→ WORK ITEM
Your answer must consist of every line from the data below that includes the word "width".

THE DATA START

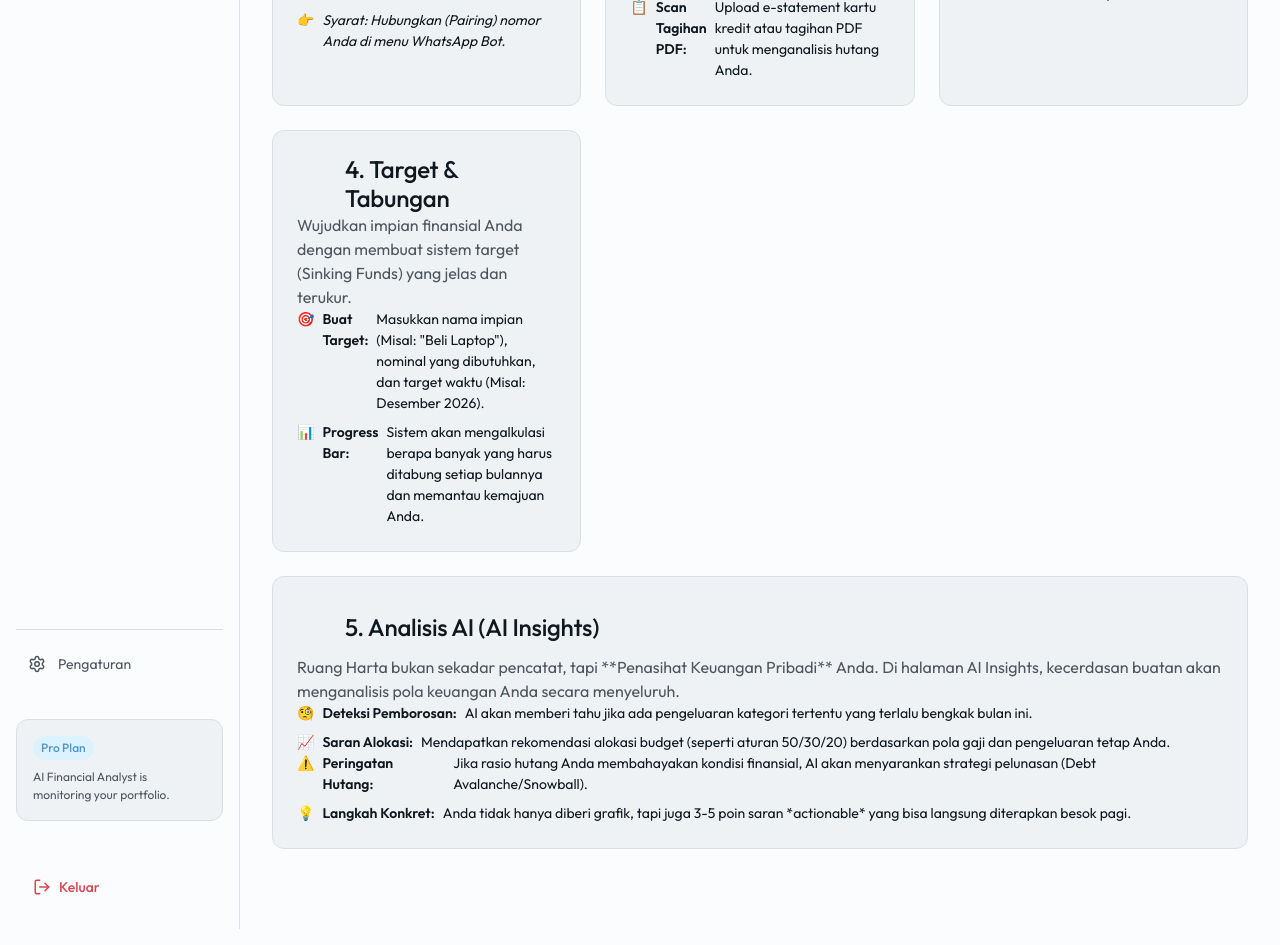
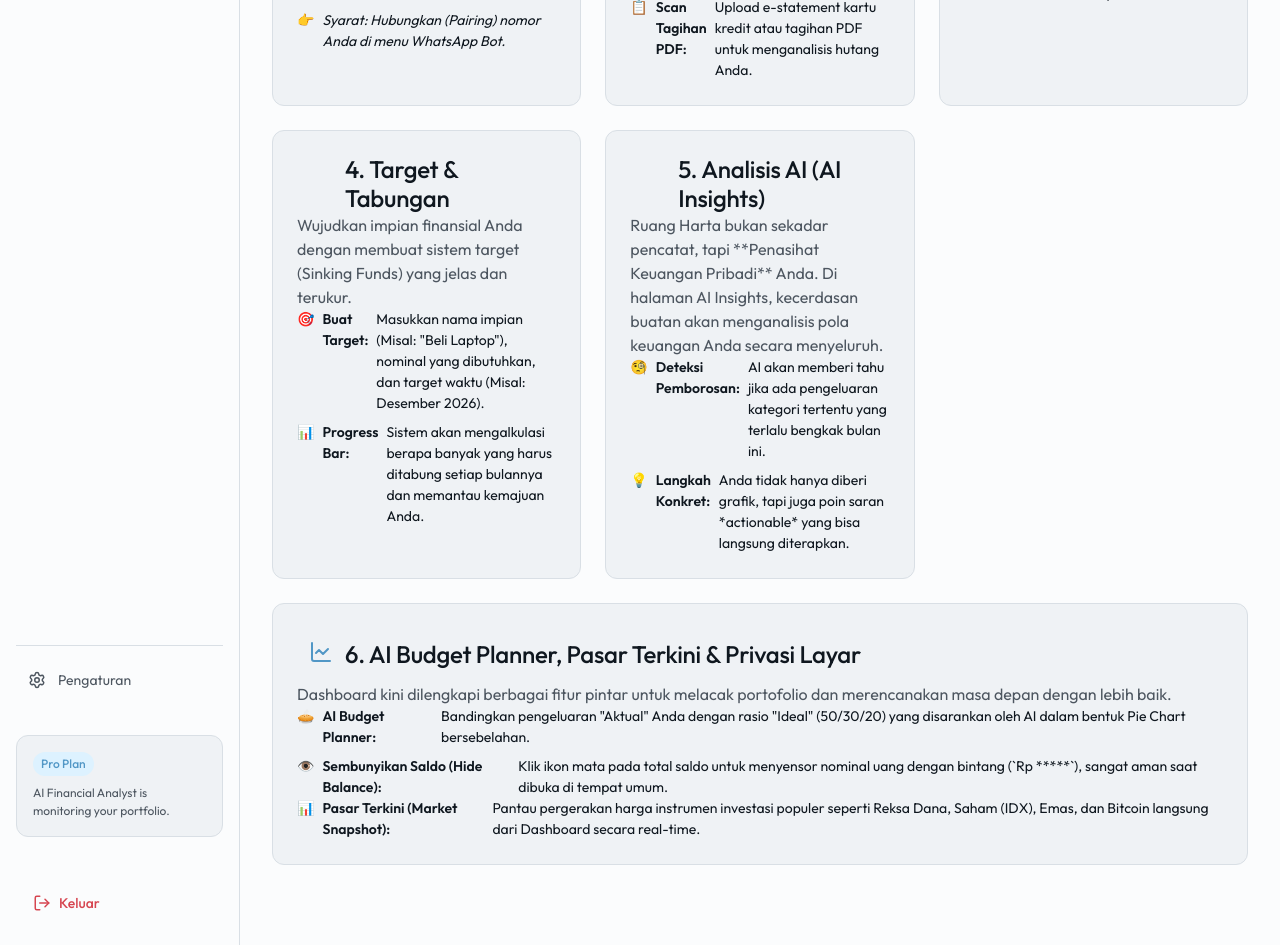
Before and after one commit to Upiiqu/ruang-harta, a Next.js app: page /panduan in a window 1280 px wide. Shown: the part 480-1425 px from the top of the page. Built offline with nearby package versions, Linux system fonts and the light colour scheme.

Commit message:
docs: update panduan page with new features

```diff
--- a/src/app/panduan/page.tsx
+++ b/src/app/panduan/page.tsx
@@ -82,7 +82,7 @@ export default function PanduanPage() {
         </div>
 
         {/* Fitur 5: AI Insights */}
-        <div className="glass-panel" style={{ padding: 'var(--space-6)', gridColumn: '1 / -1' }}>
+        <div className="glass-panel" style={{ padding: 'var(--space-6)' }}>
           <div className="flex items-center gap-3 mb-4">
             <div style={{ background: 'var(--color-primary-light)', padding: 'var(--space-3)', borderRadius: 'var(--radius-md)' }}>
               <Bot color="var(--color-primary)" size={24} />
@@ -90,14 +90,28 @@ export default function PanduanPage() {
             <h2 className="text-xl font-bold m-0">5. Analisis AI (AI Insights)</h2>
           </div>
           <p className="text-muted mb-4">Ruang Harta bukan sekadar pencatat, tapi **Penasihat Keuangan Pribadi** Anda. Di halaman AI Insights, kecerdasan buatan akan menganalisis pola keuangan Anda secara menyeluruh.</p>
+          <ul style={{ listStyle: 'none', padding: 0, margin: 0 }} className="flex flex-col gap-2 text-sm">
+            <li className="flex gap-2"><span className="text-accent">🧐</span> <b>Deteksi Pemborosan:</b> AI akan memberi tahu jika ada pengeluaran kategori tertentu yang terlalu bengkak bulan ini.</li>
+            <li className="flex gap-2"><span className="text-accent">💡</span> <b>Langkah Konkret:</b> Anda tidak hanya diberi grafik, tapi juga poin saran *actionable* yang bisa langsung diterapkan.</li>
+          </ul>
+        </div>
+
+        {/* Fitur 6: Fitur Dashboard Baru */}
+        <div className="glass-panel" style={{ padding: 'var(--space-6)', gridColumn: '1 / -1' }}>
+          <div className="flex items-center gap-3 mb-4">
+            <div style={{ background: 'var(--color-accent-light)', padding: 'var(--space-3)', borderRadius: 'var(--radius-md)' }}>
+              <LineChart color="var(--color-accent)" size={24} />
+            </div>
+            <h2 className="text-xl font-bold m-0">6. AI Budget Planner, Pasar Terkini & Privasi Layar</h2>
+          </div>
+          <p className="text-muted mb-4">Dashboard kini dilengkapi berbagai fitur pintar untuk melacak portofolio dan merencanakan masa depan dengan lebih baik.</p>
           <div className="grid grid-cols-1 md:grid-cols-2 gap-4">
             <ul style={{ listStyle: 'none', padding: 0, margin: 0 }} className="flex flex-col gap-2 text-sm">
-              <li className="flex gap-2"><span className="text-accent">🧐</span> <b>Deteksi Pemborosan:</b> AI akan memberi tahu jika ada pengeluaran kategori tertentu yang terlalu bengkak bulan ini.</li>
-              <li className="flex gap-2"><span className="text-accent">📈</span> <b>Saran Alokasi:</b> Mendapatkan rekomendasi alokasi budget (seperti aturan 50/30/20) berdasarkan pola gaji dan pengeluaran tetap Anda.</li>
+              <li className="flex gap-2"><span className="text-accent">🥧</span> <b>AI Budget Planner:</b> Bandingkan pengeluaran "Aktual" Anda dengan rasio "Ideal" (50/30/20) yang disarankan oleh AI dalam bentuk Pie Chart bersebelahan.</li>
+              <li className="flex gap-2"><span className="text-accent">👁️</span> <b>Sembunyikan Saldo (Hide Balance):</b> Klik ikon mata pada total saldo untuk menyensor nominal uang dengan bintang (`Rp *****`), sangat aman saat dibuka di tempat umum.</li>
             </ul>
             <ul style={{ listStyle: 'none', padding: 0, margin: 0 }} className="flex flex-col gap-2 text-sm">
-              <li className="flex gap-2"><span className="text-accent">⚠️</span> <b>Peringatan Hutang:</b> Jika rasio hutang Anda membahayakan kondisi finansial, AI akan menyarankan strategi pelunasan (Debt Avalanche/Snowball).</li>
-              <li className="flex gap-2"><span className="text-accent">💡</span> <b>Langkah Konkret:</b> Anda tidak hanya diberi grafik, tapi juga 3-5 poin saran *actionable* yang bisa langsung diterapkan besok pagi.</li>
+              <li className="flex gap-2"><span className="text-accent">📊</span> <b>Pasar Terkini (Market Snapshot):</b> Pantau pergerakan harga instrumen investasi populer seperti Reksa Dana, Saham (IDX), Emas, dan Bitcoin langsung dari Dashboard secara real-time.</li>
             </ul>
           </div>
         </div>
```
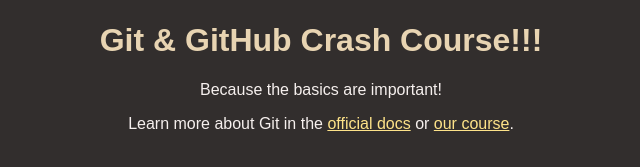
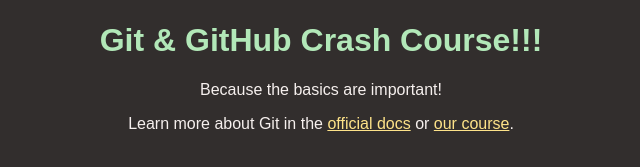
Before and after one commit to SaurabhRajpoot/github-crash-course, a plain HTML site: page index.html in a window 1280 px wide. Shown: the part 147-314 px from the top of the page, without its empty margins (319-959 px from the left). Drawn offline with Linux system fonts and the light colour scheme.

Commit message:
Change title  color

```diff
--- a/styles.css
+++ b/styles.css
@@ -17,7 +17,7 @@
 }
 
 h1 {
-  color: #e8d4b2;
+  color: #b2e8b8;
 }
 
 a {
```
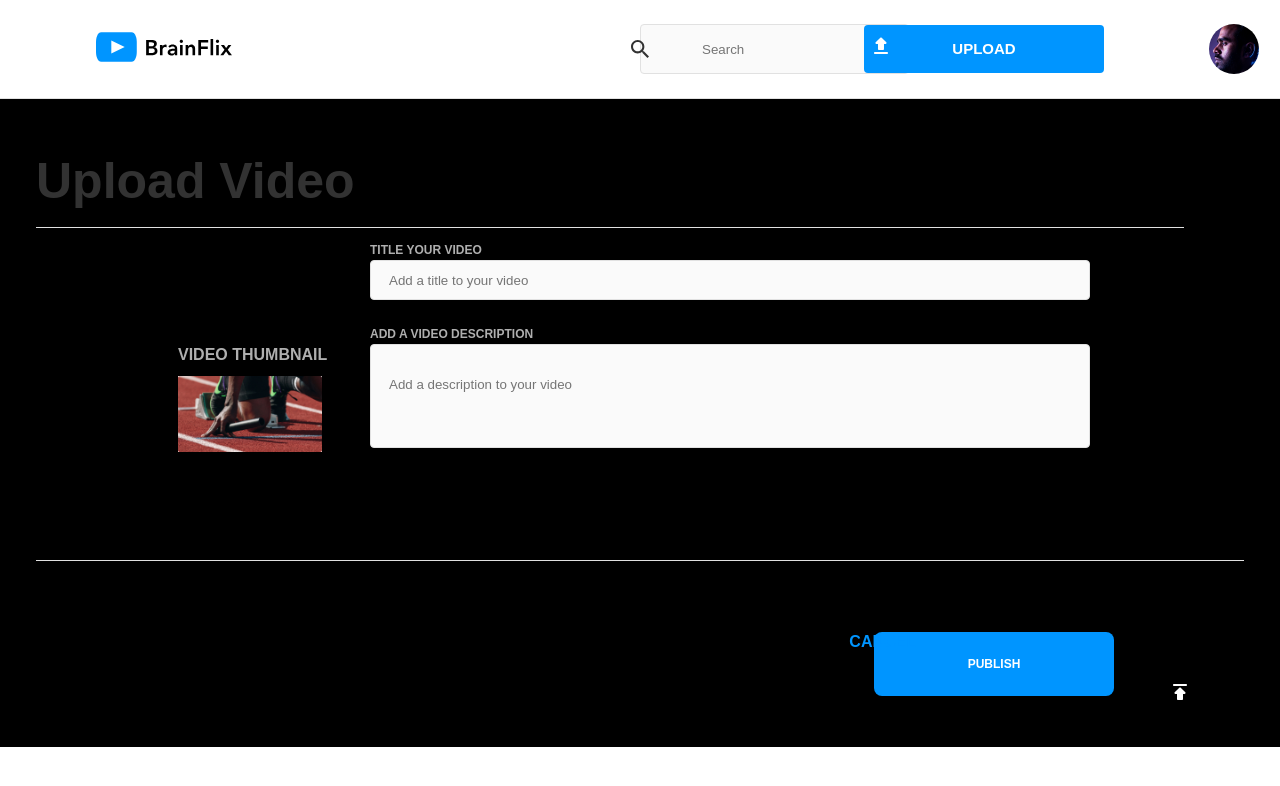
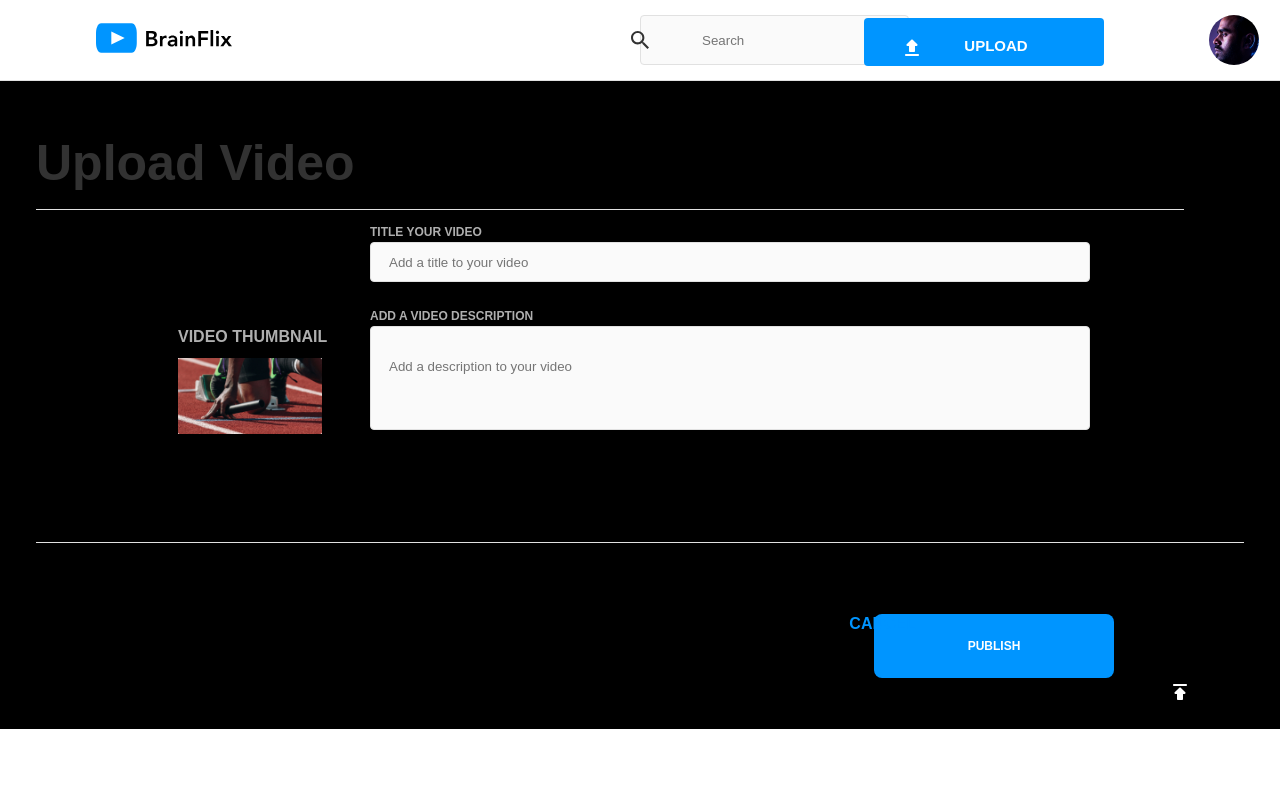
Before and after one commit to stellasheworkplace/Brainflix, a React (Create React App) app: page /video-upload in a window 1280 px wide. Shown: the top 786 px of the page. Built offline with nearby package versions, Linux system fonts and the light colour scheme.

Commit message:
finished

```diff
--- a/src/components/Header/Header.scss
+++ b/src/components/Header/Header.scss
@@ -7,15 +7,18 @@
     align-items: center;
     padding: 16px 16px;
     width: 100%;
+    height: 12rem;
 
     @include tablet {
         flex-direction: row;
         justify-content: space-between;
         padding: 0 24px;
+        height: 8rem;
     }
 
     @include desktop {
         padding: 0 80px;
+        height: 5rem;
 
     }
 
@@ -52,15 +55,16 @@
     }
 
     &__bar {
-        min-width: 83%;
+        min-width: 80%;
         min-height: 40px;
         border: 1px solid #E1E1E1;
         border-radius: 4px;
         background-color: #fafafa;
-        position: relative;
+        position: absolute;
         padding-inline-start: 45px;
 
         @include tablet {
+            position: relative;
             min-width: 60%;
             min-height: 50px;
             left: 4rem;
@@ -76,7 +80,7 @@
     &__icon {
         position: relative;
         padding-left: 10px;
-        left: -18rem;
+
 
         @include tablet {
             left: -11rem;
@@ -93,8 +97,8 @@
         width: 50px;
         height: 50px;
 
-        position: relative;
-        left: -0.8rem;
+        position: absolute;
+        left: 23rem;
 
         @include tablet {
             position: relative;
@@ -108,27 +112,34 @@
 
 
 &__upload {
-    width: 100%;
+    width: 90%;
     height: 45px;
 
-    position: relative;
+
     background-color: $primary-blue;
     border: none;
     border-radius: 4px;
 
+    position: absolute;
     line-height: 20px;
     font-size: 15px;
     font-weight: 700;
     color: $primary-white;
-    left: 0.1rem;
+    left: 1rem;
+    top:8rem;
+
 
     @include tablet {
+        position: relative;
+
         width: 12rem;
         left: -5rem;
+        top:0.1rem;
     }
 
     @include desktop {
         left: -6rem;
+        width:3rem;
     }
 
     &-icon {
@@ -137,7 +148,8 @@
         top: 9px;
 
         @include tablet {
-            left: 5px;
+            position: relative;
+            left: -40px;
         }
     }
 }
--- a/src/components/VideoDetails/VideoDetails.scss
+++ b/src/components/VideoDetails/VideoDetails.scss
@@ -29,7 +29,7 @@
 
         @include tablet{
             padding: 0;
-            //border-top: none;
+
             height:30px;
         }
 
@@ -39,7 +39,6 @@
             font-size: 13px;
             font-weight: 700;
             line-height: 18px;
-
         }
 
         &-date{
@@ -63,9 +62,12 @@
                 font-weight: 700;
                 line-height: 22px;
                 font-size: 14px;
+                margin-right: 1rem;
             }
 
-
+            @include desktop{
+                margin-right: 1rem;
+            }
         }
 
         &-right {
@@ -76,8 +78,14 @@
             @include tablet{
                 flex-direction: row;
                 padding: 16px 16px;
+                align-items: center;
             }
 
+            @include desktop{
+                align-items: center;
+                justify-content: space-between;
+
+            }
         }
 
         &-left {
```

THE DATA END

→ RESPONSE
     width: 100%;
-        min-width: 83%;
+        min-width: 80%;
             min-width: 60%;
         width: 50px;
-    width: 100%;
+    width: 90%;
         width: 12rem;
+        width:3rem;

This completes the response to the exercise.